Top of Record extracts

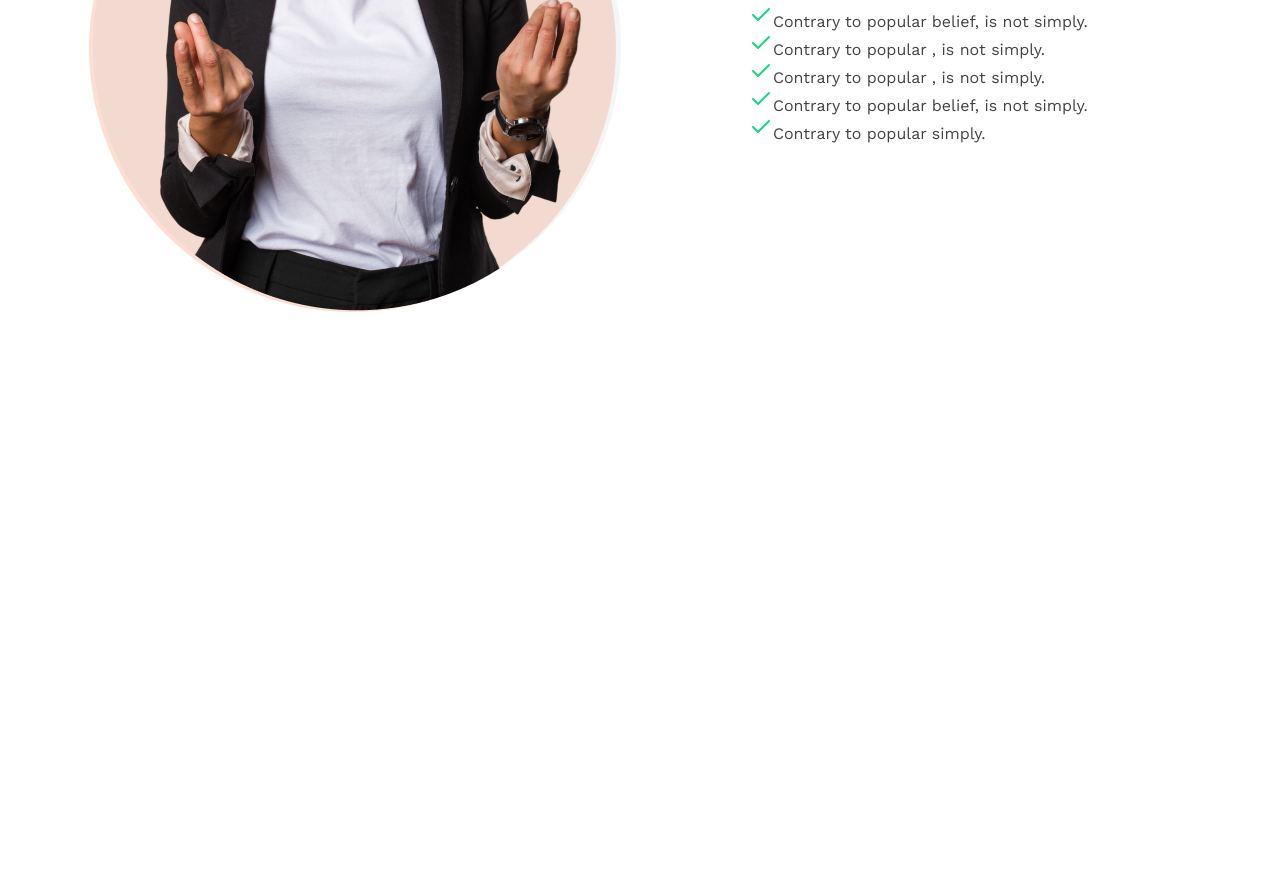
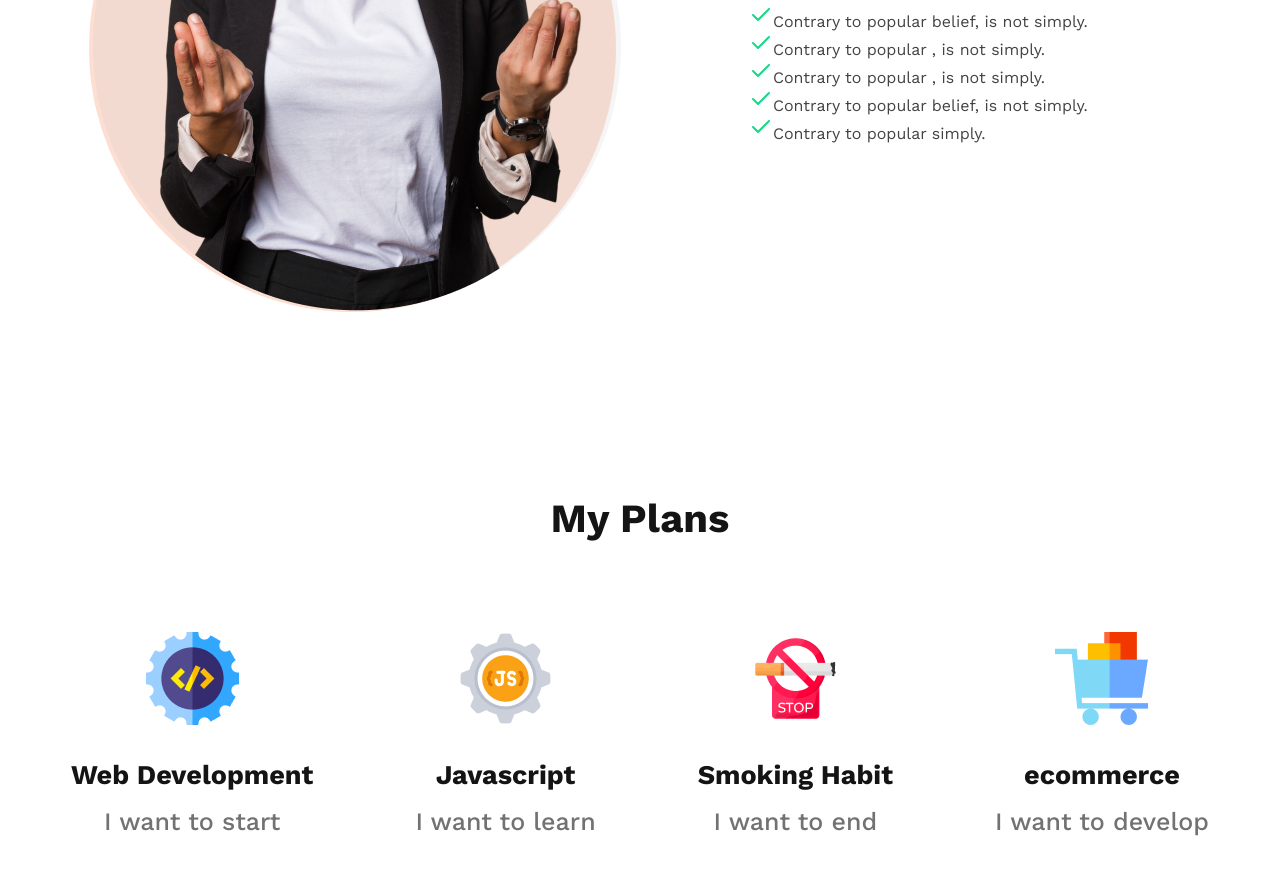
Before and after one commit to sakibhossain22/new-year-new-me-task, a plain HTML site: page index.html in a window 1280 px wide. Shown: the part 1413-2287 px from the top of the page. Before the commit the page ends 1728 px from the top, so only its background shows below. Drawn offline with nearby package versions, Linux system fonts and the light colour scheme.

Commit message:
my plan section added

```diff
--- a/index.html
+++ b/index.html
@@ -52,6 +52,31 @@
                 </div>
             </div>
         </section>
+        <section class="plan-sec">
+            <h1 class="plan-head">My Plans</h1>
+            <div class="my-plan-container">
+                <div class="plan-box">
+                    <img class="plan-img" src="images/icons/web.png" alt="">
+                    <h1 class="plan-header">Web Development</h1>
+                    <p class="plan-desc">I want to start</p>
+                </div>
+                <div class="plan-box">
+                    <img class="plan-img" src="images/icons/js.png" alt="">
+                    <h1 class="plan-header">Javascript</h1>
+                    <p class="plan-desc">I want to learn</p>
+                </div>
+                <div class="plan-box">
+                    <img class="plan-img" src="images/icons/smoke.png" alt="">
+                    <h1 class="plan-header">Smoking Habit</h1>
+                    <p class="plan-desc">I want to end</p>
+                </div>
+                <div class="plan-box">
+                    <img class="plan-img" src="images/icons/ecom.png" alt="">
+                    <h1 class="plan-header">ecommerce</h1>
+                    <p class="plan-desc">I want to develop</p>
+                </div>
+            </div>
+        </section>
     </main>
     <footer>
 
--- a/style.css
+++ b/style.css
@@ -59,20 +59,24 @@
     font-weight: 400;
     margin: 25px 0 24px 0;
 }
+
 .my-container span {
     color: #444343;
     font-size: 16px;
     font-weight: 400;
 }
+
 .f-photo {
     border-radius: 527.929px;
     /* background: rgba(241, 91, 34, 0.20); */
     background-image: url('');
 }
+
 .photo-div {
     position: relative;
     z-index: 1;
 }
+
 .dot {
     height: 527px;
     width: 527px;
@@ -84,3 +88,44 @@
     left: 19px;
     z-index: -1;
 }
+
+.my-plan-container {
+    max-width: 1140px;
+    display: flex;
+    justify-content: space-around;
+    gap: 100px;
+}
+
+.plan-head {
+    margin: 180px 0 60px 0;
+    color: #151414;
+    font-size: 40px;
+    font-weight: 700;
+    text-align: center;
+}
+
+.plan-box {
+    text-align: center;
+}
+
+.plan-img {
+    padding: 30px 0;
+}
+
+.plan-header {
+    color: #151414;
+    text-align: center;
+    font-size: 27px;
+    font-weight: 700;
+    margin-bottom: 16px;
+}
+
+.plan-desc {
+    color: #737272;
+    text-align: center;
+    font-size: 25px;
+    font-weight: 500;
+}
+.plan-sec {
+    margin: 130px 0;
+}
```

Bottom of Record extracts

§ Work task
This calls for an exact copy of all the entries above, with the pictures omitted.

§ Exercise output
Before and after one commit to sakibhossain22/new-year-new-me-task, a plain HTML site: page index.html in a window 1280 px wide. Shown: the part 1413-2287 px from the top of the page. Before the commit the page ends 1728 px from the top, so only its background shows below. Drawn offline with nearby package versions, Linux system fonts and the light colour scheme.

Commit message:
my plan section added

```diff
--- a/index.html
+++ b/index.html
@@ -52,6 +52,31 @@
                 </div>
             </div>
         </section>
+        <section class="plan-sec">
+            <h1 class="plan-head">My Plans</h1>
+            <div class="my-plan-container">
+                <div class="plan-box">
+                    <img class="plan-img" src="images/icons/web.png" alt="">
+                    <h1 class="plan-header">Web Development</h1>
+                    <p class="plan-desc">I want to start</p>
+                </div>
+                <div class="plan-box">
+                    <img class="plan-img" src="images/icons/js.png" alt="">
+                    <h1 class="plan-header">Javascript</h1>
+                    <p class="plan-desc">I want to learn</p>
+                </div>
+                <div class="plan-box">
+                    <img class="plan-img" src="images/icons/smoke.png" alt="">
+                    <h1 class="plan-header">Smoking Habit</h1>
+                    <p class="plan-desc">I want to end</p>
+                </div>
+                <div class="plan-box">
+                    <img class="plan-img" src="images/icons/ecom.png" alt="">
+                    <h1 class="plan-header">ecommerce</h1>
+                    <p class="plan-desc">I want to develop</p>
+                </div>
+            </div>
+        </section>
     </main>
     <footer>
 
--- a/style.css
+++ b/style.css
@@ -59,20 +59,24 @@
     font-weight: 400;
     margin: 25px 0 24px 0;
 }
+
 .my-container span {
     color: #444343;
     font-size: 16px;
     font-weight: 400;
 }
+
 .f-photo {
     border-radius: 527.929px;
     /* background: rgba(241, 91, 34, 0.20); */
     background-image: url('');
 }
+
 .photo-div {
     position: relative;
     z-index: 1;
 }
+
 .dot {
     height: 527px;
     width: 527px;
@@ -84,3 +88,44 @@
     left: 19px;
     z-index: -1;
 }
+
+.my-plan-container {
+    max-width: 1140px;
+    display: flex;
+    justify-content: space-around;
+    gap: 100px;
+}
+
+.plan-head {
+    margin: 180px 0 60px 0;
+    color: #151414;
+    font-size: 40px;
+    font-weight: 700;
+    text-align: center;
+}
+
+.plan-box {
+    text-align: center;
+}
+
+.plan-img {
+    padding: 30px 0;
+}
+
+.plan-header {
+    color: #151414;
+    text-align: center;
+    font-size: 27px;
+    font-weight: 700;
+    margin-bottom: 16px;
+}
+
+.plan-desc {
+    color: #737272;
+    text-align: center;
+    font-size: 25px;
+    font-weight: 500;
+}
+.plan-sec {
+    margin: 130px 0;
+}
```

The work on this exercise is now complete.